The difficulties of discerning true ecological and economic regions in the immense territory of the Brazilian Amazonia have already been mentioned in our 1989 essay in Estudos Avançados. After reviewing the problem of the sub-areas and sectors of the great plains, we achieved a closer and more pragmatic framework for regional studies in Amazonia in the early 21st century. To aid university students, high school teachers and pre-college preparatory courses, we organized a map of sub-regional areas that we christened Amazonian spatial cells. Each of the sub-areas of this new design covers from 50,000 to 120,000 square kilometers. We were obliged to respect the old and non-adjustable sequence of the great river and its main tributaries from the south or north of the mega Amazon region. We deemed the regionalization of the great plain of the Amazon River was unduly simple (a west to east perspective, i.e., Upper Solimões, Middle Solimões, Middle Amazon, Lower Amazon and Marajoara Gulf) and decided to identify, in this traditional and elongated plain, certain spatial cells that display individuality and traditional socioeconomic importance in the settlement of the Brazilian population in the country's "Great North".
On the border with Colombia, where the so-called Upper Solimões originates, we find important frontier cities that merit further study from the economic, social and urban development viewpoint: Tabatinga, Benjamin Constant and São Paulo de Olivença. In the region of Manaus, where the Negro River meets the Lower Solimões, lies one the key nodal points to understanding the real development of the urban, economic and social worlds of the Amazonia. In the Middle Amazon, in the lower valley of the Madeira River, there is a demographic and economic nodal point that merits further studies and must be better understood in regional terms (Paraná do Ramos). Based on the confluence of large rivers in central Brazil, we can say that the middle valley of the Amazon extends from the meeting point of the waters of the Negro and Solimões Rivers to the region of Santarém, on the mouth of the Tapajós River (where the Lower Amazon begins), up to the vicinity of Porto de Moz and Ilha Grande de Gurupá.
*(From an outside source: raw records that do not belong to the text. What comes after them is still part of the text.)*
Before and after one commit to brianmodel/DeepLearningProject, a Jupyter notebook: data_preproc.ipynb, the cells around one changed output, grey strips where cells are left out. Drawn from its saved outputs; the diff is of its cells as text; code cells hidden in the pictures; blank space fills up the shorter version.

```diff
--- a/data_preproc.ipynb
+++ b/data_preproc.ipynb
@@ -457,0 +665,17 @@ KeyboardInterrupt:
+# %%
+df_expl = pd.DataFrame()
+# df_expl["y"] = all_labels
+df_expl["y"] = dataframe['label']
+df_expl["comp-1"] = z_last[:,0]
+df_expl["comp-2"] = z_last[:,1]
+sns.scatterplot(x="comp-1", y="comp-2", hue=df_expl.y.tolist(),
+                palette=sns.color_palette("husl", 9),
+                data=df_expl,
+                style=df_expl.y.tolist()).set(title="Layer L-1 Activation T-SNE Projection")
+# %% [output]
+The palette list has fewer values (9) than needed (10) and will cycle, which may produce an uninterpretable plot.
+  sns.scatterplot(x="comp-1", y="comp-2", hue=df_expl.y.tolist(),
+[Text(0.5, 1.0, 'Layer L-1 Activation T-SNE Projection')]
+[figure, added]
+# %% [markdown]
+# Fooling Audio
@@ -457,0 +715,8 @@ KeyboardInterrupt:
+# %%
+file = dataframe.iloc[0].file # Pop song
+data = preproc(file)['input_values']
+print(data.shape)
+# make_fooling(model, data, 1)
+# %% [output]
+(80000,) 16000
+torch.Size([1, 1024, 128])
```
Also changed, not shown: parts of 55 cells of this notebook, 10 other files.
Further on is the Marajoara Gulf (which includes the large mouth of the Amazon between the state of Amapá and the extraordinary Marajó Island), the Breves Strait to west of the island (ending with the long stretches of the Bocas Bay); and to the east-northeast, the Pará River, the Lower Tocantins and Marajó Bay. This was an area of the greatest importance in the history of Amazonia and its sub-regional peculiarities, and contains the nodal points of Belém do Pará, Macapá/Porto de Santana and Jari, in addition to the small nodal sector of the region of Breves.
With regard to the plain of the Amazon River, however, as mentioned, a traditional regionalization has always existed (namely, Upper Solimões, Middle Amazon, Lower Amazon and Marajoara Gulf).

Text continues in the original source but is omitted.